Der Sieger — Ein symphonisch-satyrisches Zeitbild, for alto solo, choir and grand orchestra

SKU: 1862 Category:

41,00 

Emil Nikolaus von Reznicek
(b. 4 May 1860 in Vienna, d. 2 August 1945 in Berlin

Der Sieger

Symphonisch-satyrisches Zeitbild
für großes Orchester, Alt-Solo und Chor
(1913)

Preface
Admission right from the start: I like the Overture to Donna Diana by Emil Nikolaus von Reznicek because of the humorous Haydnesque gesture at the beginning (similar to the one used by Beethoven at the start of the finale of his first symphony) and its irresistible élan vital reminiscent of Mendelssohn’s Italian Symphony or the Overture to A Midsummer Night’s Dream. Curious to learn more about an artist whom reception history has reduced to a “one-work” composer, I accepted the offer from Musikproduktion Höflich to provide a preface for Der Sieger (The Winner), composed and premiered in Berlin in 1913 just before the outbreak of World War I. I expected something characteristic of the Wilhelminian era, something swashbuckling, perhaps a counterpiece to Ein Heldenleben by Richard Strauss (itself an updated version of Beethoven’s Eroica “with lots of horns that are always a yardstick of heroism” as the composer admitted). I purchased a CD of the work with the fabulous Michail Jurowski conducting the WDR Symphony Orchestra Cologne (available on the cpo label) and was in for a great surprise. Reznicek’s work seems to poke fun at heroism by redefining the term. Der Sieger is program music and stands in the tradition of the Lisztian symphonic poem; its subtitle “symphonic-satirical time portrait” already hints at something subversive. My guide in listening to the work was Eckardt van den Hoogen’s informative and witty booklet-essay “A Domestic Winner? E. N. von Reznicek and Musical Cunning”—a piece of critical writing that far exceeds in insight the usual program notes in CD booklets. (I recommend it highly and also the CD that it accompanies; much in the following is informed by Van den Hoogen and the rendition.)

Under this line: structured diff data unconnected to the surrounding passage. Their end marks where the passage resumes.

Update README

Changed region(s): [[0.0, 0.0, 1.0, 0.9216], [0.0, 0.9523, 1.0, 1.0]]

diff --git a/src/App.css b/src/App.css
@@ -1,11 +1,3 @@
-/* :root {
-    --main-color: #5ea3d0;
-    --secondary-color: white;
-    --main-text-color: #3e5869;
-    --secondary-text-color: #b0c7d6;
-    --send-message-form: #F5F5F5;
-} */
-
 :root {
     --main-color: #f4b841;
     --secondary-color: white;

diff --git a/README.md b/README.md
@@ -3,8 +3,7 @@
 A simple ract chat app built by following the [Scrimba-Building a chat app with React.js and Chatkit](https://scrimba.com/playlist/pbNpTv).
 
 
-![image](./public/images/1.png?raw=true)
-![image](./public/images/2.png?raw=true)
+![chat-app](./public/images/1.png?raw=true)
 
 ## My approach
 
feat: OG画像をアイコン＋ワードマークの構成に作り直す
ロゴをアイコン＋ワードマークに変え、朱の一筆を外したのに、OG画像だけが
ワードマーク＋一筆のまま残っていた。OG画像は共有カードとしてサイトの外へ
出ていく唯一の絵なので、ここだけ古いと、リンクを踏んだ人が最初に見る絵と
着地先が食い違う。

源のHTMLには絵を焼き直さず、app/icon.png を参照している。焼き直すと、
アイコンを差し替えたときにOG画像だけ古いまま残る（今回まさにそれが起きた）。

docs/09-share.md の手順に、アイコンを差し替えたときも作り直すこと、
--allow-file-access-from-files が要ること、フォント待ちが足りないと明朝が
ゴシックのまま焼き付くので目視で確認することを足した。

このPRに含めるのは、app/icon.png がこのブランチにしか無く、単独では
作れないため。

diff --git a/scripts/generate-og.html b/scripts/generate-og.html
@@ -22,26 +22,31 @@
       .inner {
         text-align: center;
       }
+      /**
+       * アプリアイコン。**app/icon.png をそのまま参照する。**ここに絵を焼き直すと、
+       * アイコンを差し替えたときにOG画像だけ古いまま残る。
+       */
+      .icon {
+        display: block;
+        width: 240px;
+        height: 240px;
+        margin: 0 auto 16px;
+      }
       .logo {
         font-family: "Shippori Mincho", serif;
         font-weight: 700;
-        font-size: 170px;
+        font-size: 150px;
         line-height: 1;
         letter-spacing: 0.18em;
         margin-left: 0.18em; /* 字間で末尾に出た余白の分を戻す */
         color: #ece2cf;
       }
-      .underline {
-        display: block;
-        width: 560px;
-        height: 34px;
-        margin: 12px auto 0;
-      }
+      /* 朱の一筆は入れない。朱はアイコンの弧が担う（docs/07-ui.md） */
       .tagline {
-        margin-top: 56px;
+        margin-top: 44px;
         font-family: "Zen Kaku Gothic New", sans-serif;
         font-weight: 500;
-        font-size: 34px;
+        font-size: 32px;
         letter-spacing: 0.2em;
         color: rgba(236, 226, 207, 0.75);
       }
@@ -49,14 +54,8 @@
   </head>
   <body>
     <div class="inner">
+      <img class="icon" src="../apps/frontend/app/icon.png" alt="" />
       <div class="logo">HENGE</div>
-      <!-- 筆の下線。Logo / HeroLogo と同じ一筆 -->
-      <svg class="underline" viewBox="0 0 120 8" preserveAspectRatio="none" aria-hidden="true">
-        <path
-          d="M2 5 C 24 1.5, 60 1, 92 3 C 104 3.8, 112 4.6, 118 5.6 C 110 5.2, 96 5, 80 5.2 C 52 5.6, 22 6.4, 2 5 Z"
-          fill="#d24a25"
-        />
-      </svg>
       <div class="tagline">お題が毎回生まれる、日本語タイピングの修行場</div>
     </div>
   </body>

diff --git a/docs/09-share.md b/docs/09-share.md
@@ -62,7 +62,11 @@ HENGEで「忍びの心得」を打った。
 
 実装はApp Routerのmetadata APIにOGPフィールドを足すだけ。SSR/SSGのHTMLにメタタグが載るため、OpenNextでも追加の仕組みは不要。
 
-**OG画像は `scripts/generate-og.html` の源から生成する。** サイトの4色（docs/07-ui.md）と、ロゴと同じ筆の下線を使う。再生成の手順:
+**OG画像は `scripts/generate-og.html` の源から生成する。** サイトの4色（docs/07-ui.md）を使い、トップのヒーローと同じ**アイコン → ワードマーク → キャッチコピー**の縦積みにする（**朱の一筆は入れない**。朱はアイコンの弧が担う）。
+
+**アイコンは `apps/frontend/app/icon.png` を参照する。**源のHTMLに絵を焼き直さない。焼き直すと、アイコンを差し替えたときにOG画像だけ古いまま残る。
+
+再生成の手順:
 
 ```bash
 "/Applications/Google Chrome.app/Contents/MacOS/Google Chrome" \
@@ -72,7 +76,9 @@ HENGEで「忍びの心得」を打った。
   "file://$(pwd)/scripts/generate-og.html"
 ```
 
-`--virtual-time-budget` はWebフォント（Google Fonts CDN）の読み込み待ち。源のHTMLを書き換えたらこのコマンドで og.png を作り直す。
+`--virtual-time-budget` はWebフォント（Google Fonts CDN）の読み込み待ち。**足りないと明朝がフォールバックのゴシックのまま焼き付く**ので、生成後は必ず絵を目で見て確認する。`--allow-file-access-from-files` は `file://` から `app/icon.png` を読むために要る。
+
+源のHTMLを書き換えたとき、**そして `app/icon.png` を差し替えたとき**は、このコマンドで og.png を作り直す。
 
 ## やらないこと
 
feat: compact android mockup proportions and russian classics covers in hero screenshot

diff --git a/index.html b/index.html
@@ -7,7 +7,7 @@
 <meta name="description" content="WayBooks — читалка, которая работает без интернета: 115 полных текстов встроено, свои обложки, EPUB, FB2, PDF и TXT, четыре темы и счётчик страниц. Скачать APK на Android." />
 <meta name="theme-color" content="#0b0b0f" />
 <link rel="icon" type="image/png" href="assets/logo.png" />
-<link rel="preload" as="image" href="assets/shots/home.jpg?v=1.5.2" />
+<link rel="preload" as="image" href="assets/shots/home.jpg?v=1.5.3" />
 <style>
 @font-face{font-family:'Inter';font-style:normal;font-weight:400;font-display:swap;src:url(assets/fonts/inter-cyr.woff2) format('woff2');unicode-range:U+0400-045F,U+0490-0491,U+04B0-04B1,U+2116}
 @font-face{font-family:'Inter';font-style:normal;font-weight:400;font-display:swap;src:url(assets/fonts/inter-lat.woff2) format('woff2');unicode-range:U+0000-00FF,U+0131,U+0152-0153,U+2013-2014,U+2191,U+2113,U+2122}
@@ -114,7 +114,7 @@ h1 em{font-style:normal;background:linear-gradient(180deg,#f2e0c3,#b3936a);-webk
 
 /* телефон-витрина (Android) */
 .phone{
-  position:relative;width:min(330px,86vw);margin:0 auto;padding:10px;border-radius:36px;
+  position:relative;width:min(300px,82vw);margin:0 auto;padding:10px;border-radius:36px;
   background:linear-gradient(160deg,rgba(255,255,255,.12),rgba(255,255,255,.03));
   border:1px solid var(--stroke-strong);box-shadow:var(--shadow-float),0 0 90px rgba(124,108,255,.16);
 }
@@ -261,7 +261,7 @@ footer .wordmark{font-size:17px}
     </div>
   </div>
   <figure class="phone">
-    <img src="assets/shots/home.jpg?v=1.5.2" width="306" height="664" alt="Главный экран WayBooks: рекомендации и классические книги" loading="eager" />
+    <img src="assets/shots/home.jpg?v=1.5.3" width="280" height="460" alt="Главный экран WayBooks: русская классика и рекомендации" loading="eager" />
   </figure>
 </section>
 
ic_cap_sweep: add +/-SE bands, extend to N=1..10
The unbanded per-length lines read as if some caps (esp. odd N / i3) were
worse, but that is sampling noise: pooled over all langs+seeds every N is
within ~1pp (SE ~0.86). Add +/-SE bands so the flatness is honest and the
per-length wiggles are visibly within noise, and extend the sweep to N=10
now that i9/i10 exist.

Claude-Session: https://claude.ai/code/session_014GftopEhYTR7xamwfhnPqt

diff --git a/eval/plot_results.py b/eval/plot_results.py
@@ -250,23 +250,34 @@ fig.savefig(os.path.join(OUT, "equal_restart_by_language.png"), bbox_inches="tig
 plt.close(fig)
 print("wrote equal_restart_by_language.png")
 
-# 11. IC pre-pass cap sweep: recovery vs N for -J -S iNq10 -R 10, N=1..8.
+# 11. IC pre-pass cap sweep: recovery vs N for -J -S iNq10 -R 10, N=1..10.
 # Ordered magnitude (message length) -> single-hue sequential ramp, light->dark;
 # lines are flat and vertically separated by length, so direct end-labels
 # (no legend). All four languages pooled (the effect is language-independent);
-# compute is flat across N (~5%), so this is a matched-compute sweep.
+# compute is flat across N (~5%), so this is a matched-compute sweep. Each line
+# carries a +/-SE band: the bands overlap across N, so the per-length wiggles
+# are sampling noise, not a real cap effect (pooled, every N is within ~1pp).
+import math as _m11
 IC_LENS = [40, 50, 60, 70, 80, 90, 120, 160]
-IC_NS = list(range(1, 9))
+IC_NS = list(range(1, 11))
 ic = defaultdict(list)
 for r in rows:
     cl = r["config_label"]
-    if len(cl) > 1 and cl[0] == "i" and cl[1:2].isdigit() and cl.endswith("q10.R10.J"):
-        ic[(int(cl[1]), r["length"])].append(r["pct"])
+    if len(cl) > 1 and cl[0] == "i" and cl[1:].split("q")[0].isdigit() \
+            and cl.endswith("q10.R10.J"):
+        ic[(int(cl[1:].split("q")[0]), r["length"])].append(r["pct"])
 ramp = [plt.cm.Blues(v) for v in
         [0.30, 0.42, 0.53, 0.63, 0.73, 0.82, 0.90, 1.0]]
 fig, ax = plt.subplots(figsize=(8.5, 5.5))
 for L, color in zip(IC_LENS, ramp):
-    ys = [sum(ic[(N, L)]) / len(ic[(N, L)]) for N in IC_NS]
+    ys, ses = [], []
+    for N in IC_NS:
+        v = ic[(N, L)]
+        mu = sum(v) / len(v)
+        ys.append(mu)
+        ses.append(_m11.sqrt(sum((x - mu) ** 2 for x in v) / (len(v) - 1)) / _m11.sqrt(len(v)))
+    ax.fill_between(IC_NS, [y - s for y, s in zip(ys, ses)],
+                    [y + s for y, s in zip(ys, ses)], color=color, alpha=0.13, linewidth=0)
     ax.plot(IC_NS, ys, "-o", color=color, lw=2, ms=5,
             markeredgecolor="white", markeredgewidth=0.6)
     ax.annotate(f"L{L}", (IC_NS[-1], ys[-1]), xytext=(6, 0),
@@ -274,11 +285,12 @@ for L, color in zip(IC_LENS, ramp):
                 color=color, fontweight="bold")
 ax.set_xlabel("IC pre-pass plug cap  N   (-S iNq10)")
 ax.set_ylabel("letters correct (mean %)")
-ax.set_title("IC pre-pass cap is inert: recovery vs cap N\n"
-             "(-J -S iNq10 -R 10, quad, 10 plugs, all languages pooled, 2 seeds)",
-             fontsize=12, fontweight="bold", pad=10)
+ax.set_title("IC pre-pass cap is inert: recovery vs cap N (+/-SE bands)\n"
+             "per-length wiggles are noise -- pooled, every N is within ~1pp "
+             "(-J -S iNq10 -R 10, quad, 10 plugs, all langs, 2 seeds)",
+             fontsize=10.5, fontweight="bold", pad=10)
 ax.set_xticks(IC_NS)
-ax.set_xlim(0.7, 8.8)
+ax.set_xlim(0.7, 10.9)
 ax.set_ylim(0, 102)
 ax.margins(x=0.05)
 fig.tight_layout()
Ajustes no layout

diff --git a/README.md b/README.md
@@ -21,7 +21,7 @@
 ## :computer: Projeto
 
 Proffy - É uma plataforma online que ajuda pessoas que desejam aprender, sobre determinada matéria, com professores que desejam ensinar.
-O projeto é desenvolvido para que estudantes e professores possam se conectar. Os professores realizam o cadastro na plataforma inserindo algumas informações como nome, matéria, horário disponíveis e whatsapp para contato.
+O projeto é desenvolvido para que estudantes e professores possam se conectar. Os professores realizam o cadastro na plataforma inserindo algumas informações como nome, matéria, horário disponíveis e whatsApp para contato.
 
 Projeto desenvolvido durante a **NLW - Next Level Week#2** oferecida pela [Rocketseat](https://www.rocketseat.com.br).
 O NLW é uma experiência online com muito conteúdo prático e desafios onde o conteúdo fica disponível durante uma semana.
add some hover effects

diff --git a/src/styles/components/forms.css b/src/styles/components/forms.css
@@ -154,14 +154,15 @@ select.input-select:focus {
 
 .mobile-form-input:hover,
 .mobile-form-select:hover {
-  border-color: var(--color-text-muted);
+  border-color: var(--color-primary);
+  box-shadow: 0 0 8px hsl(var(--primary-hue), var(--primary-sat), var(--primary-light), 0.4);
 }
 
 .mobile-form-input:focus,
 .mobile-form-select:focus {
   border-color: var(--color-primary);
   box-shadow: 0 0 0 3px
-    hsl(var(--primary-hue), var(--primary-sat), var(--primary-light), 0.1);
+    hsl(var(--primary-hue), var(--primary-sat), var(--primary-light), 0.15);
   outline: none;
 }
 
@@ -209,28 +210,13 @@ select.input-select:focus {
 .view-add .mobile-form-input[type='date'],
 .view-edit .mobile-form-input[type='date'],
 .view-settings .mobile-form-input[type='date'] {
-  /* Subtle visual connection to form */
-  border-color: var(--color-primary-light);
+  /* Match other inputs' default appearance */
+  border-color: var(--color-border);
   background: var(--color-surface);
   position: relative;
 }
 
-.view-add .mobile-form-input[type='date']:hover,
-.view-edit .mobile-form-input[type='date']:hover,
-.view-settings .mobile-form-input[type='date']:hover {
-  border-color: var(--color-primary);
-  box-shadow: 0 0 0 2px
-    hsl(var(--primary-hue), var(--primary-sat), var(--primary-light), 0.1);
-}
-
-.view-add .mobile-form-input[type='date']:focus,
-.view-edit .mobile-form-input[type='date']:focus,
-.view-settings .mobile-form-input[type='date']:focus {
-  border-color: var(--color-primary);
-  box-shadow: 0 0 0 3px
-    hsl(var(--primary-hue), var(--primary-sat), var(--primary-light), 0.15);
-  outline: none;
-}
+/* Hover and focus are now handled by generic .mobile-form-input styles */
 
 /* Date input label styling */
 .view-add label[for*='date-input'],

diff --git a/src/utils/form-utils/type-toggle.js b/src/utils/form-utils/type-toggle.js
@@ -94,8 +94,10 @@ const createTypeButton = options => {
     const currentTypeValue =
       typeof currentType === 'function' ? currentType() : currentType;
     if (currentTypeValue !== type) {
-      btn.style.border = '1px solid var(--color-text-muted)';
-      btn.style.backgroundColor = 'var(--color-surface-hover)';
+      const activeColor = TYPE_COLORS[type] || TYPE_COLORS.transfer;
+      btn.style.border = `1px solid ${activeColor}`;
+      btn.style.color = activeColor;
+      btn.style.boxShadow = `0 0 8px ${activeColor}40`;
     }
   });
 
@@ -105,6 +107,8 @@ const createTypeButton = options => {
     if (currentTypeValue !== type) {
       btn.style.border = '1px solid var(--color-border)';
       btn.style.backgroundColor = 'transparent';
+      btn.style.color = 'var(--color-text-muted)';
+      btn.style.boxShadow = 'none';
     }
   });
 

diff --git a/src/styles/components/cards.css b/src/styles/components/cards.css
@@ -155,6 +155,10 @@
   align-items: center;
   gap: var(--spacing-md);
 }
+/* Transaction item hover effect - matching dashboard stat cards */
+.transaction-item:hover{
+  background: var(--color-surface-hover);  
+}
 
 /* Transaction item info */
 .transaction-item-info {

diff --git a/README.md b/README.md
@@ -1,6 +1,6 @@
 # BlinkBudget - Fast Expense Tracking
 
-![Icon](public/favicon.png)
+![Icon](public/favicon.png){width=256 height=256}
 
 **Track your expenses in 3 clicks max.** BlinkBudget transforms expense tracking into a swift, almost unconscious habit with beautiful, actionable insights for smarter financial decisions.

Born in Vienna in 1860 into an aristocratic family of Czech ancestry (his father was a high-ranking officer in the army of the Habsburg Empire, his mother daughter of a Romanian princess), Reznicek studied law and music in Graz, but soon decided that music would be his calling: studies with Reinecke and Jadassohn in Leipzig rounded off his musical education. He held conducting positions in various European cities (none for very long), including Zürich, Prague, Berlin, Weimar, Mannheim, and Warsaw. His greatest success was the opera Donna Diana (premiered in Prague in 1894). His life span coincided almost entirely with that of Richard Strauss (1864-1949) whose success with tone poems and operas eclipsed Reznicek’s by far. They were friends, but the relationship must have been ambivalent, and the work under consideration here offers some tantalizing clues. In her readable rather than reliable account of her father’s life of 1960, Gegen den Strom: Leben und Werk von E. N. von Reznicek (122-23), Felicitas von Reznicek has blamed mean-spirited critics for spreading the rumor that Der Sieger was intended as a parody of Richard Strauss, but the music and annotations in the score do seem to support a reading of the work as taking satirical aim at Reznicek’s younger colleague.

 

Read full preface > HERE

Score No.

1862

Edition

Repertoire Explorer

Genre

Choir/Voice & Orchestra

Size

210 x 297 mm

Printing

Reprint

Pages

198